Page 328 - Whither, midst falling dew, While glow the heavens with the last steps of day, Far, through their rosy depths, dost thou pursue Thy solitary way? Vainly the fowler's eye Might mark thy distant flight to do thee wrong, As, darkly painted on the crimson sky, Thy figure floats along.
Page 328 - His praise, ye Winds, that from four quarters blow, Breathe soft or loud ; and, wave your tops, ye Pines, With every plant, in sign of worship wave. Fountains, and ye that warble, as ye flow, Melodious murmurs, warbling tune his praise.
Page 335 - Though I speak with the tongues of men and of Angels, and have not charity, I am become as sounding brass, or a tinkling cymbal. And though I have the gift of prophecy, and understand all mysteries, and all knowledge; and though I have all faith, so that I could remove mountains, and have not charity, I am nothing. And though I bestow all my goods to feed the poor, and though I give my body to be burned, and have not charity, it profiteth me nothing.
Page 330 - So live, that when thy summons comes to join The innumerable caravan, which moves To that mysterious realm, where each shall take His chamber in the silent halls of death, Thou go not, like the quarry-slave at night, Scourged to his dungeon, but, sustained and soothed By an unfaltering trust, approach thy grave, Like one who wraps the drapery of his couch About him, and lies down to pleasant dreams.
Page 13 - O hark, O hear! how thin and clear, And thinner, clearer, farther going! O sweet and far from cliff and scar The horns of Elfland faintly blowing! Blow, let us hear the purple glens replying: Blow, bugle; answer, echoes, dying, dying, dying.
Page 299 - MY HEART aches, and a drowsy numbness pains My sense, as though of hemlock I had drunk, Or emptied some dull opiate to the drains One minute past, and Lethe-wards had sunk...
Page 329 - Now fades the glimmering landscape on the sight, And all the air a solemn stillness holds, Save where the beetle wheels his droning flight, And drowsy tinklings lull the distant folds ; Save that from yonder ivy-mantled tow'r The moping owl does to the moon complain Of such as, wand'ring near her secret bow'r, Molest her ancient solitary reign.

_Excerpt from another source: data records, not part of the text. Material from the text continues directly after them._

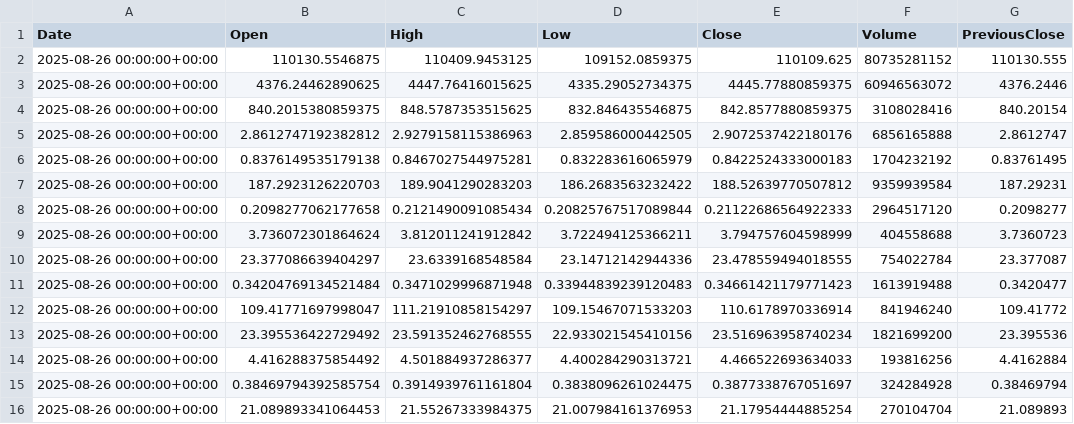
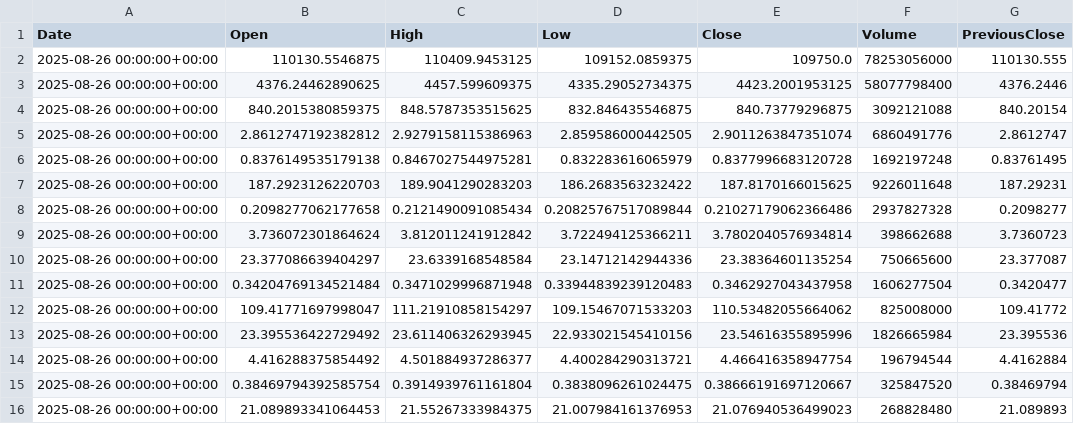
Before and after one commit to JuliaMekarska/PortfolioManagement, a CSV file: src/main/resources/data/crypto_data.csv, drawn as a sheet; only a part is shown; the diff covers the shown part only; the diff names each change by its address in the sheet, - before the commit and + after, or states it on an @@ line.

```diff
--- a/src/main/resources/data/crypto_data.csv
+++ b/src/main/resources/data/crypto_data.csv
-E2 (Close): 110109.625
+E2 (Close): 109750.0
-F2 (Volume): 80735281152
+F2 (Volume): 78253056000
-C3 (High): 4447.76416015625
+C3 (High): 4457.599609375
-E3 (Close): 4445.77880859375
+E3 (Close): 4423.2001953125
-F3 (Volume): 60946563072
+F3 (Volume): 58077798400
-E4 (Close): 842.8577880859375
+E4 (Close): 840.73779296875
-F4 (Volume): 3108028416
+F4 (Volume): 3092121088
-E5 (Close): 2.9072537422180176
+E5 (Close): 2.9011263847351074
-F5 (Volume): 6856165888
+F5 (Volume): 6860491776
-E6 (Close): 0.8422524333000183
+E6 (Close): 0.8377996683120728
-F6 (Volume): 1704232192
+F6 (Volume): 1692197248
-E7 (Close): 188.52639770507812
+E7 (Close): 187.8170166015625
-F7 (Volume): 9359939584
+F7 (Volume): 9226011648
-E8 (Close): 0.21122686564922333
+E8 (Close): 0.21027179062366486
-F8 (Volume): 2964517120
+F8 (Volume): 2937827328
-E9 (Close): 3.794757604598999
+E9 (Close): 3.7802040576934814
-F9 (Volume): 404558688
+F9 (Volume): 398662688
-E10 (Close): 23.478559494018555
+E10 (Close): 23.38364601135254
-F10 (Volume): 754022784
+F10 (Volume): 750665600
-E11 (Close): 0.34661421179771423
+E11 (Close): 0.3462927043437958
-F11 (Volume): 1613919488
+F11 (Volume): 1606277504
-E12 (Close): 110.6178970336914
+E12 (Close): 110.53482055664062
-F12 (Volume): 841946240
+F12 (Volume): 825008000
-C13 (High): 23.591352462768555
+C13 (High): 23.611406326293945
-E13 (Close): 23.516963958740234
+E13 (Close): 23.54616355895996
-F13 (Volume): 1821699200
+F13 (Volume): 1826665984
-E14 (Close): 4.466522693634033
+E14 (Close): 4.466416358947754
-F14 (Volume): 193816256
+F14 (Volume): 196794544
-E15 (Close): 0.3877338767051697
+E15 (Close): 0.38666191697120667
-F15 (Volume): 324284928
+F15 (Volume): 325847520
-E16 (Close): 21.17954444885254
+E16 (Close): 21.076940536499023
-F16 (Volume): 270104704
+F16 (Volume): 268828480
```
Also changed, not shown: 155 edited cells elsewhere in this file, src/main/resources/data/commodities_data.csv, 4 other files.
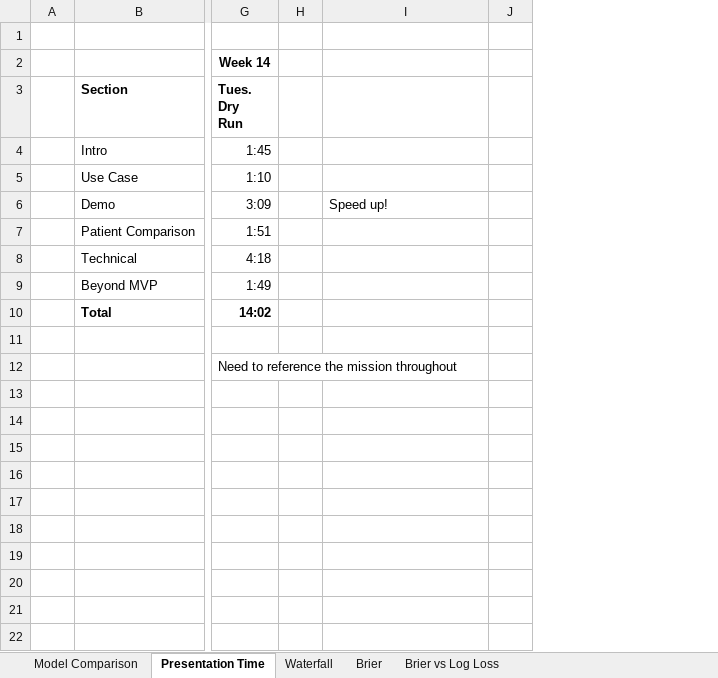
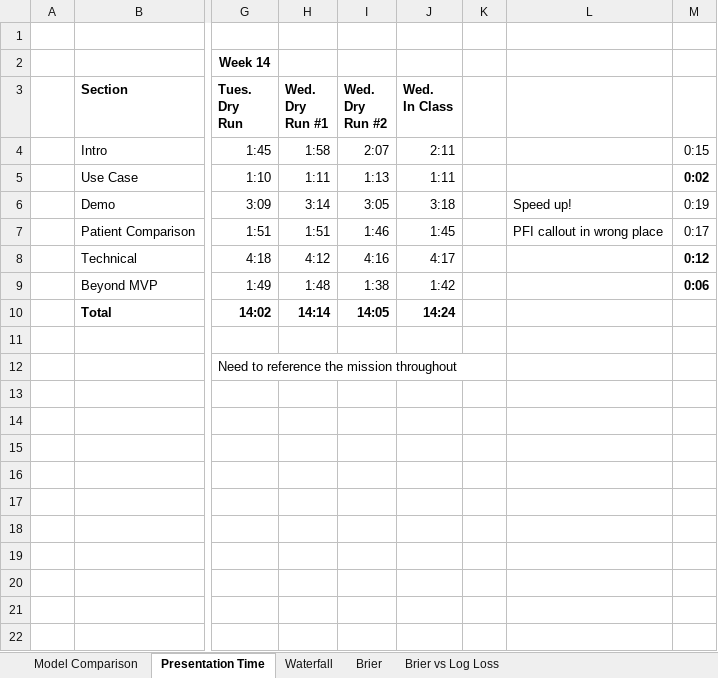
Before and after one commit to sharadv99/capstone-OpioidAddictionRisk, an Excel workbook: SupportingMaterial/Opioid_Support.xlsx, sheet Presentation Time, drawn as a sheet; only a part is shown, gaps mark what is left out; values as stored, in another font and other column widths than the file's, no borders; removed rows and columns are numbered as before the commit, all else as after; the diff names each change by its address in the sheet, - before the commit and + after, or states it on an @@ line.

Commit message:
Updated spreadsheet with latest presentation times

```diff
--- a/SupportingMaterial/Opioid_Support.xlsx (sheet Presentation Time)
+++ b/SupportingMaterial/Opioid_Support.xlsx (sheet Presentation Time)
+column H (Wed. Dry Run #1), rows 4-10: 1:58 | 1:11 | 3:14 | 1:51 | 4:12 | 1:48 | 14:14
+column I (Wed. Dry Run #2), rows 4-10: 2:07 | 1:13 | 3:05 | 1:46 | 4:16 | 1:38 | 14:05
+column J (Wed. In Class), rows 4-10: 2:11 | 1:11 | 3:18 | 1:45 | 4:17 | 1:42 | 14:24
-column J, empty
+column M, rows 4-9: 0:15 | 0:02 | 0:19 | 0:17 | 0:12 | 0:06
-L7: (empty)
+L7: PFI callout in wrong place
```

Page 329 - Sweet are the uses of adversity, Which, like the toad.' ugly and venomous, Wears yet a precious jewel in his head ; And this our life, exempt from public haunt, Finds tongues in trees, books in the running brooks, Sermons in, stones, and good in every thing.